So what are carbohydrates?

Firstly, when discussing carbohydrates, it should be noted that there are two types of Carbohydrates found in the horses diet:

Fibre carbohydrates are known as structural carbohydrates and, for the most part, are provided by the grass and hay that the horse consumes. These carbohydrates are essential for the horse’s well being, and must always be provided. Thus an equine diet can never be totally carbohydrate free. The energy provided by structural carbohydrates is slow releasing and thus a ‘cooling’ source of energy.

On the opposite end of the spectrum we have sugars and starches, which are classified as Non-Structural Carbohydrates (NSC) and, for the most part, are provided by grain in the horse’s diet. Most of the NSC are broken down in the small intestine to become glucose, which is a simple sugar that provides energy. After being absorbed into the bloodstream, glucose is transported to various tissues of the body, where it is used as fuel immediately or stored as glycogen or as fat. The glycogen is stored in the muscles or liver, where it can be called upon as fuel when needed. NSC are commonly referred to as fast release energy sources and thus can cause some horses to become ‘hot’.

Are NSC evil?

No, but we know that overuse of such ingredients can have detrimental effects. We want the NSC to be digested in the small intestine, but if we feed a large meal that contains so much starch that it overflows from the small intestine into the large intestine, it may cause digestive disturbances such as colic or laminitis.

Studies have shown that feeding no more than 2kg of a concentrate food per meal (this is your bucket or grain feed- hay and grazing are not applicable to this restriction) will reduce the risk of grain overload into the horse’s hindgut, therefore reducing the risk of colic or laminitis.”

Most horses can cope extremely well with an average level of NSC in their diet. However, there are horses that require a much lower level of NSC to remain in a healthy condition. 

These horses include those suffering from or prone to laminitis, Cushing’s disease, Insulin-Resistance, Exertional Rhabdomyolysis (tying-up), ulcers, colic and even to some extent those horses that can be extremely ‘hot’. 

It is recommended that these horses be supplied with an alternative form of energy, or, in other words, a diet with a low level of NSC.  


How do I know how much NSC is in my concentrate feed?

This will really depend on your feed brand. Those companies focusing on NSC values will list them on their labels but with other brands you may need to contact them to request this information.

Be careful when comparing NSC values from brand to brand and remember to compare apples with apples. Some companies may specify as grams per kg (g/kg) and some by using a %.  However its easy to convert, for example:

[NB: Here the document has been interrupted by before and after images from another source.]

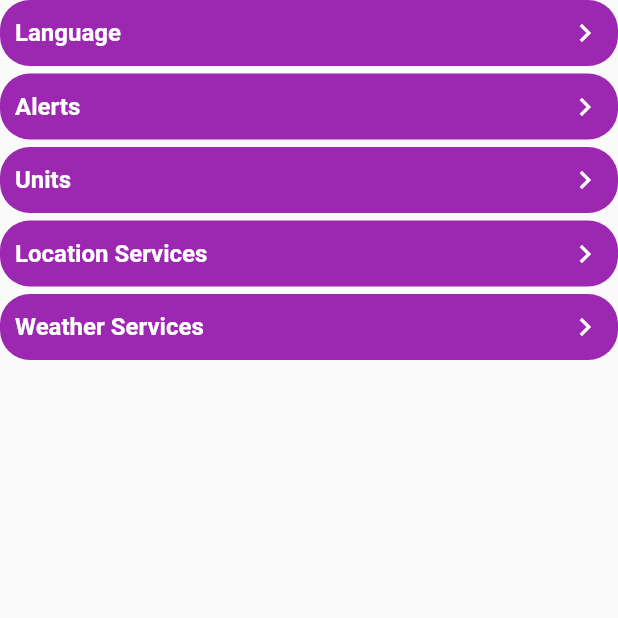
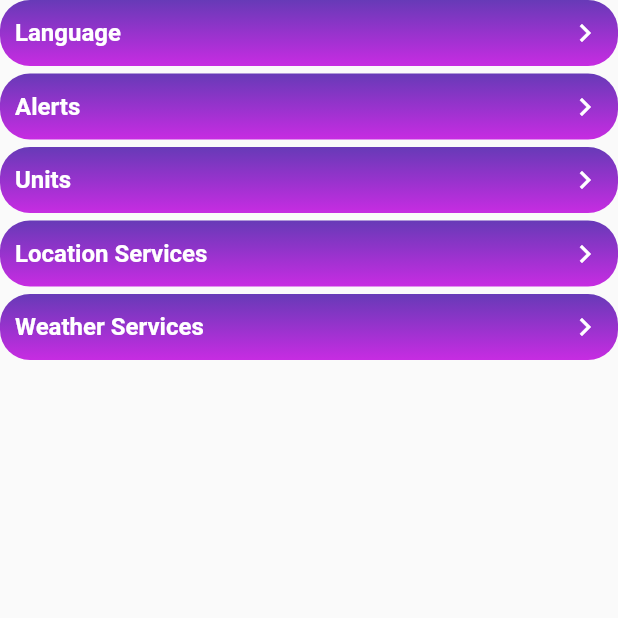
Before and after one commit to AdriaPm/WeatherTune_App, a Flutter app: the SettingsPage screen opened directly, on a phone screen of 412 x 824 dp, the top half of it. Run offline on Flutter 3.47's test engine with Material 2 defaults, Android fonts, the phone set to English and light mode, and no system bars; our stand-ins replace bloc, equatable, firebase_auth, firebase_core, flutter_bloc, geolocator and 2 more; accounts and stored records are empty.

Commit message:
Added gradient to dropdown button, further specified settings screen

```diff
--- a/weather_tune/lib/components/dropdown_button.dart
+++ b/weather_tune/lib/components/dropdown_button.dart
@@ -29,7 +29,13 @@ class _DropDownButtonState extends State<DropDownButton> {
           padding: const EdgeInsets.all(10),
           width: widget.widgetWidth,
           decoration: BoxDecoration(
-              borderRadius: BorderRadius.circular(20), color: Colors.purple),
+            borderRadius: BorderRadius.circular(20),
+            gradient: const LinearGradient(
+              begin: Alignment.topCenter,
+              end: Alignment.bottomCenter,
+              colors: [Colors.deepPurple, Color.fromARGB(255, 199, 44, 226)],
+            ),
+          ),
           child: Column(
             children: [
               Row(
@@ -49,7 +55,8 @@ class _DropDownButtonState extends State<DropDownButton> {
               ),
               if (selected)
                 Container(
-                    padding: const EdgeInsets.all(5), child: widget.child),
+                    padding: const EdgeInsets.fromLTRB(5, 10, 5, 5),
+                    child: widget.child),
             ],
           )),
     );
--- a/weather_tune/lib/main.dart
+++ b/weather_tune/lib/main.dart
@@ -3,6 +3,7 @@ import 'package:flutter/material.dart';
 import 'package:weather_tune/components/route_info.dart';
 import 'package:weather_tune/firebase_options.dart';
 import 'package:weather_tune/pages/splash_page.dart';
+import 'package:weather_tune/pages/settings_page.dart';
 
 void main() async {
   WidgetsFlutterBinding.ensureInitialized();
@@ -25,6 +26,7 @@ class MyApp extends StatelessWidget {
         "/details": (context) => const DetailsAPI(),
       },
       home: const SplashPage(screenLoadingTime: 4),
+      //home: const SettingsPage(),
     );
   }
 }
--- a/weather_tune/lib/pages/settings_page.dart
+++ b/weather_tune/lib/pages/settings_page.dart
@@ -46,7 +46,24 @@ class SettingsPage extends StatelessWidget {
           title: "Units",
           child: const Align(
               alignment: Alignment.centerLeft,
-              child: Text("English", style: TextStyle(color: Colors.white)))),
+              child: Column(
+                children: [
+                  Align(
+                      alignment: Alignment.centerLeft,
+                      child: Text("Celsius (Cº)",
+                          style: TextStyle(color: Colors.white))),
+                  SizedBox(height: 5),
+                  Align(
+                      alignment: Alignment.centerLeft,
+                      child: Text("Fahrenheit (Fº)",
+                          style: TextStyle(color: Colors.white))),
+                  SizedBox(height: 5),
+                  Align(
+                      alignment: Alignment.centerLeft,
+                      child: Text("Kelvin (K)",
+                          style: TextStyle(color: Colors.white))),
+                ],
+              ))),
       SizedBox(height: margins),
       DropDownButton(
           widgetWidth: MediaQuery.sizeOf(context).width,
```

200 g/kg NSC is the same as 20%.

Keep in mind that some companies may only give you a ‘starch’ value.

This is useful in determining how much starch (and in essence, how much of the feed) is made up of grains and grain by-products but this value doesn’t tell you how much sugar is in a product.

A low starch food may still have a high sugar content leaving you with a high NSC feed overall. Similarly a low sugar feed may still be high in starch also giving a high total NSC. It is therefore important to have both components of the equation.

NSC= sugars + starch

In terms of the level of NSC you are looking, the following gives a good indication:

NSC > 35% or 350g/kg = high

NSC  35-20% or 350g-200g/kg = relatively low

NSC  < 20% or 200g/kg = low

(figures determined by Kentucky Equine Research)

Note that for horses with conditions such as laminitis, Insulin Resistance, etc levels of  12-17% are considered more desirable.

Don't forget your roughage when considering NSC levels

Getting NSC values for roughage can be slightly tricky as generally most suppliers don’t have these details at hand.

The NSC value of grass also fluctuates throughout seasons and is dependent on the growing area.

You can send samples of your hay and grazing away for testing but this is a costly process.

Below are some values for various hay types but please note that these are an average guideline only and may not represent your particular hay/grazing:

Lucerne Hay = NSC 11%, Sugars 9.2, Starch 1.8

Oat Hay= NSC 23 %, Sugars 15.8, Starch 6.3

Mixed Hay= NSC 13.6 %, Sugars 10.9, Starch 2.7

Teff= NSC 8.5-12%, Sugars approx 8.6, Starch approx  1.4

If your are limited to the grass type you can get in your area, then soaking (fully submerging in water) your hay may be beneficial if you are looking at keeping NSC levels low.

Soaking hay for 60mins in clean water can reduce sugars significantly.

Warmer water will help to remove sugars faster, and the more water the hay is soaked in the more sugars are lost.

Changing the water half way through the process will also help to remove more.